◆ **DATASET CONTENT**
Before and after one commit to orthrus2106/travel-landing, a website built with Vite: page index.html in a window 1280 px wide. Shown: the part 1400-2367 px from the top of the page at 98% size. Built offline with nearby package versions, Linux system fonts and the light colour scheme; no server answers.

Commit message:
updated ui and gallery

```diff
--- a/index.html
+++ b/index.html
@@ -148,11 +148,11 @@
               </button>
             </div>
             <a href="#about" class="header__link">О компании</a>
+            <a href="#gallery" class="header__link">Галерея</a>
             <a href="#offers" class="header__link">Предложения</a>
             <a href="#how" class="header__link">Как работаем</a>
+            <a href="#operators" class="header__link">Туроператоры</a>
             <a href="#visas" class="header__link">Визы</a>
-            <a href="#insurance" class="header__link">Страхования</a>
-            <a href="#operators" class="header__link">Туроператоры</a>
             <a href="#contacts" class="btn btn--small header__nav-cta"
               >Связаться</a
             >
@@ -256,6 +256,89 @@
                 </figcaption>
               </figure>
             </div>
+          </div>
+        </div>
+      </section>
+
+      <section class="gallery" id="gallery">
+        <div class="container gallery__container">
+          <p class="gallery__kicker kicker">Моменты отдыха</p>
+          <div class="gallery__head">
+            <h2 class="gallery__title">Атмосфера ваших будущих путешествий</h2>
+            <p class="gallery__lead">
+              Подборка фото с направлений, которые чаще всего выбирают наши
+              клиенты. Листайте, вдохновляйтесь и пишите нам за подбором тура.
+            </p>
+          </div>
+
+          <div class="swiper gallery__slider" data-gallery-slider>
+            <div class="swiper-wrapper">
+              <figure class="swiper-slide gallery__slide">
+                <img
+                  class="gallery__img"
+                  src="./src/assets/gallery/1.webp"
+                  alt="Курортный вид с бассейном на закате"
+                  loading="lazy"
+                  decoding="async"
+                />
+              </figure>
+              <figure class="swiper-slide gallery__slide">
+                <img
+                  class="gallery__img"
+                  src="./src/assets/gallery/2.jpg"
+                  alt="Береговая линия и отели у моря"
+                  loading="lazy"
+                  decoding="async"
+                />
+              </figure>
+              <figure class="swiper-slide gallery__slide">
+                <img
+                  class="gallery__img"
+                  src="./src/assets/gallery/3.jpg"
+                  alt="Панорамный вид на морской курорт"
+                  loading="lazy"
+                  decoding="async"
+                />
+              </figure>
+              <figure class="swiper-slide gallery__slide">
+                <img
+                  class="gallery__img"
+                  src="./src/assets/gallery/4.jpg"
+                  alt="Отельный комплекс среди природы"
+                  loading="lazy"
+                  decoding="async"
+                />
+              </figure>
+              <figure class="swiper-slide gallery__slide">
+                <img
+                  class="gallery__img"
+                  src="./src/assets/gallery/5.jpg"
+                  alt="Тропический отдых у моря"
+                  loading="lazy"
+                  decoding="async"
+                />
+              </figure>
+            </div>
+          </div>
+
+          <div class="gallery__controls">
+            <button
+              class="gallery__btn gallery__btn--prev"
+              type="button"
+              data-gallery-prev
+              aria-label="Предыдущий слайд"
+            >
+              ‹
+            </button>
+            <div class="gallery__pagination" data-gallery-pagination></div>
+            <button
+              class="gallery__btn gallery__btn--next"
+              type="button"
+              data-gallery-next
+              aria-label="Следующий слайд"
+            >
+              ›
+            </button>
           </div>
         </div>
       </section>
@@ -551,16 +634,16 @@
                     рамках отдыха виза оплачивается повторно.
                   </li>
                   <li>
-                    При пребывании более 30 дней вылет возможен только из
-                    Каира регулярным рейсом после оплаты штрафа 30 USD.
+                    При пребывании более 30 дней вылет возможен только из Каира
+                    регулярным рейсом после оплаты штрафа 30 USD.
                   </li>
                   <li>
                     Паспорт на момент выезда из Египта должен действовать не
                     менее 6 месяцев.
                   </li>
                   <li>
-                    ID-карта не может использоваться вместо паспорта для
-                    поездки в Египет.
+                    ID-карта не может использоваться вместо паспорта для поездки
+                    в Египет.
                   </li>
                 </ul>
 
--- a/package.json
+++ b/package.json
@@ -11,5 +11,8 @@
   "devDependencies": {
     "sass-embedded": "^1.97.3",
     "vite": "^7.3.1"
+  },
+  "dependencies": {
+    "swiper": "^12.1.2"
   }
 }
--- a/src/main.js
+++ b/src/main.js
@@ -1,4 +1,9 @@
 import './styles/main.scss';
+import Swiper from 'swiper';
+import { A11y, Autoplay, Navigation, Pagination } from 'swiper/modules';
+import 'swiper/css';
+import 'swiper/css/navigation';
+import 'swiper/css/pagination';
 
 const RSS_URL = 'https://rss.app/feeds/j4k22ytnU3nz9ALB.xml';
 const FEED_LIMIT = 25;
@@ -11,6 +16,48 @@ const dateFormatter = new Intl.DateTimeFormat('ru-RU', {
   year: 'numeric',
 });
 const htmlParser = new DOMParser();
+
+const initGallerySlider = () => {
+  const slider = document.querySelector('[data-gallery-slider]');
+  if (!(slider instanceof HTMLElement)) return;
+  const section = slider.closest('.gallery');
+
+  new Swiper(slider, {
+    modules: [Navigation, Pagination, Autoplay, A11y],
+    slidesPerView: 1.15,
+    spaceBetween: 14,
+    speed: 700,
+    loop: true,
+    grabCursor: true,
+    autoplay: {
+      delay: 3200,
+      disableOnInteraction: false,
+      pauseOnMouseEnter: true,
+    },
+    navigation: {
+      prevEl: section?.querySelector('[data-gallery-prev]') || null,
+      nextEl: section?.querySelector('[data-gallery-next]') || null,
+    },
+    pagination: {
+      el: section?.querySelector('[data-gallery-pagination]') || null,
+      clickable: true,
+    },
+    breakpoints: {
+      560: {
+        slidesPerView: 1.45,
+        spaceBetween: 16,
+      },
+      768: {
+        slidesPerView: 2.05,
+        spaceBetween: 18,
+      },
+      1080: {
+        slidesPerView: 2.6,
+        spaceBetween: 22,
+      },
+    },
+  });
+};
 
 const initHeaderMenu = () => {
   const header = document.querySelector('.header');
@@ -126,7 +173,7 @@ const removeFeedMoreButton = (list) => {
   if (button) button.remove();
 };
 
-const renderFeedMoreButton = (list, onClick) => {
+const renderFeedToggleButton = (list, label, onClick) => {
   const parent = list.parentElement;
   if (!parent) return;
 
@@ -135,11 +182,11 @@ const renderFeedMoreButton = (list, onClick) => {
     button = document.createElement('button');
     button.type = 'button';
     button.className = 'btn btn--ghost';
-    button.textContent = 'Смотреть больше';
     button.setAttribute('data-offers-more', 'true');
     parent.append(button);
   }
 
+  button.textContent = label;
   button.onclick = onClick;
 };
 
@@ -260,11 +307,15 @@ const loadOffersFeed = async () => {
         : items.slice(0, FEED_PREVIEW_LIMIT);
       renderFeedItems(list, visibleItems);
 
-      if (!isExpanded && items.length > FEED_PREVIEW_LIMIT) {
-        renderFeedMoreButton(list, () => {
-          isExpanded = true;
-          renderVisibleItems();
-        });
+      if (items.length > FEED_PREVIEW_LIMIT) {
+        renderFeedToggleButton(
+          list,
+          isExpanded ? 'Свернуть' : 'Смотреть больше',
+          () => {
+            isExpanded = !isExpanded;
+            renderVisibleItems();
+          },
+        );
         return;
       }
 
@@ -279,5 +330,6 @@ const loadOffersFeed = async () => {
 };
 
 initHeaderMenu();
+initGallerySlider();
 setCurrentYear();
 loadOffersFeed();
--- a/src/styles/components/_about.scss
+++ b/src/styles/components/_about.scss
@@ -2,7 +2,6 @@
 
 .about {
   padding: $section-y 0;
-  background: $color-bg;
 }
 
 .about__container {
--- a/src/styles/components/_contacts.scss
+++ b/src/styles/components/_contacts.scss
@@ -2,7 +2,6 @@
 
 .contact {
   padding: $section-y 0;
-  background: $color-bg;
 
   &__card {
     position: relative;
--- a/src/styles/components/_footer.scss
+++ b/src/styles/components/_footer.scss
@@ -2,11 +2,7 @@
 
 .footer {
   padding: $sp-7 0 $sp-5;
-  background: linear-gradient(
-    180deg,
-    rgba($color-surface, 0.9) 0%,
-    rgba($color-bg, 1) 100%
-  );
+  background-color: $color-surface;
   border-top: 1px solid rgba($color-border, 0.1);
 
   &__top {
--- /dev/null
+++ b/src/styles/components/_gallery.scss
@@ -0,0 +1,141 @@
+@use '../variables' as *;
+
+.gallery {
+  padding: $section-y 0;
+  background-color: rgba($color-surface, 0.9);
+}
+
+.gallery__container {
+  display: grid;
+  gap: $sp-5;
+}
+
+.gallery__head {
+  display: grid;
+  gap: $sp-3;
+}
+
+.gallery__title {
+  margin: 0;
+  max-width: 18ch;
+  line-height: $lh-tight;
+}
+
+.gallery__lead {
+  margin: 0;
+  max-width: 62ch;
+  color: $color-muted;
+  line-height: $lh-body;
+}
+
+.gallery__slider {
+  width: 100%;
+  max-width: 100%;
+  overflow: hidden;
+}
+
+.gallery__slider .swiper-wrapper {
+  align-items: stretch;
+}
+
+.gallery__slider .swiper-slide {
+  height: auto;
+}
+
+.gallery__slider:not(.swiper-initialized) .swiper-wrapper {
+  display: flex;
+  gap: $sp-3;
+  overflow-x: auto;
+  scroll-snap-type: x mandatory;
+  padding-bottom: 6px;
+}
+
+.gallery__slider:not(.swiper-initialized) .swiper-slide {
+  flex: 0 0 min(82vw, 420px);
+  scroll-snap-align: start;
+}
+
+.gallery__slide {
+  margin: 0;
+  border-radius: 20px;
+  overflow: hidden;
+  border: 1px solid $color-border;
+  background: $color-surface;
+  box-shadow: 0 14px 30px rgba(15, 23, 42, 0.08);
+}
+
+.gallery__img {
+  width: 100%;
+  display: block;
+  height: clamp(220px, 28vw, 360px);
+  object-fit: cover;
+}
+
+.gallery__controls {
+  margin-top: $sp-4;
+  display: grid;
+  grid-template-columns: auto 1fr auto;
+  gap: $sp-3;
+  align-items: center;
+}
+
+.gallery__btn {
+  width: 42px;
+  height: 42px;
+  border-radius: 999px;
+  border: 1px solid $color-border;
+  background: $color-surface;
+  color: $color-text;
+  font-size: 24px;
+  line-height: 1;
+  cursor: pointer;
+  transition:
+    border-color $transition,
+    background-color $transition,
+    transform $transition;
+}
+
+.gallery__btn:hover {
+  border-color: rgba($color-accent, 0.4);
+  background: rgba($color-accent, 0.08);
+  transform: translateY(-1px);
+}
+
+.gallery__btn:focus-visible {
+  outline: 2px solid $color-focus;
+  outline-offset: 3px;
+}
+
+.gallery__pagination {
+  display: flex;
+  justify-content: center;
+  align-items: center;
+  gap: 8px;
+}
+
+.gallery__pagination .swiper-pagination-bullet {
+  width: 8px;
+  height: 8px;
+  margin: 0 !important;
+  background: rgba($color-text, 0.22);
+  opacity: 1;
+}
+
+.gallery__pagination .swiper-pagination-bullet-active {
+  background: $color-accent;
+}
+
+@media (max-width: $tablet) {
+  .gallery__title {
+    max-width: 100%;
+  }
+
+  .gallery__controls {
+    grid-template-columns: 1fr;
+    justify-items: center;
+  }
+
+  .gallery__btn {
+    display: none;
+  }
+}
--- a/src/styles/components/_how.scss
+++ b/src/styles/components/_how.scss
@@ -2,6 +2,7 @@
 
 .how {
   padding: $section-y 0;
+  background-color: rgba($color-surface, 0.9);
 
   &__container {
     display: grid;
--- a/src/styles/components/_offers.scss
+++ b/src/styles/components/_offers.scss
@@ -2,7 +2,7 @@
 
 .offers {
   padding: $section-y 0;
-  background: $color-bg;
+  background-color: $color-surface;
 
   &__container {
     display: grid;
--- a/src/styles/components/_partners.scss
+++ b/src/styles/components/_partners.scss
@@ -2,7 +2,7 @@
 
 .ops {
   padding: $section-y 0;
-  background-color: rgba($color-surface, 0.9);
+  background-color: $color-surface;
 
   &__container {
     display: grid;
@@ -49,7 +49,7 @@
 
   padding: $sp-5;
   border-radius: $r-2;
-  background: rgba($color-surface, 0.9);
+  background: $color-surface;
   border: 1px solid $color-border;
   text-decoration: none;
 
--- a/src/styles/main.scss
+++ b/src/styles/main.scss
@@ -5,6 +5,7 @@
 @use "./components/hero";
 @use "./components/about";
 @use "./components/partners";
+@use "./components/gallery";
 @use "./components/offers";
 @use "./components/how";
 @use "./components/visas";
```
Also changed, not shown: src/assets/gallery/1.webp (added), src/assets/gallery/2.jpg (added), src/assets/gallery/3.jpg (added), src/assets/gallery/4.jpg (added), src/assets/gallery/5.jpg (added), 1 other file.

◆ **ACTIVITY**
Wherever the string "parent" occurs in the data, copy the line that holds it.

◆ **RESULT OF THIS EXERCISE**
   const parent = list.parentElement;
   if (!parent) return;
     parent.append(button);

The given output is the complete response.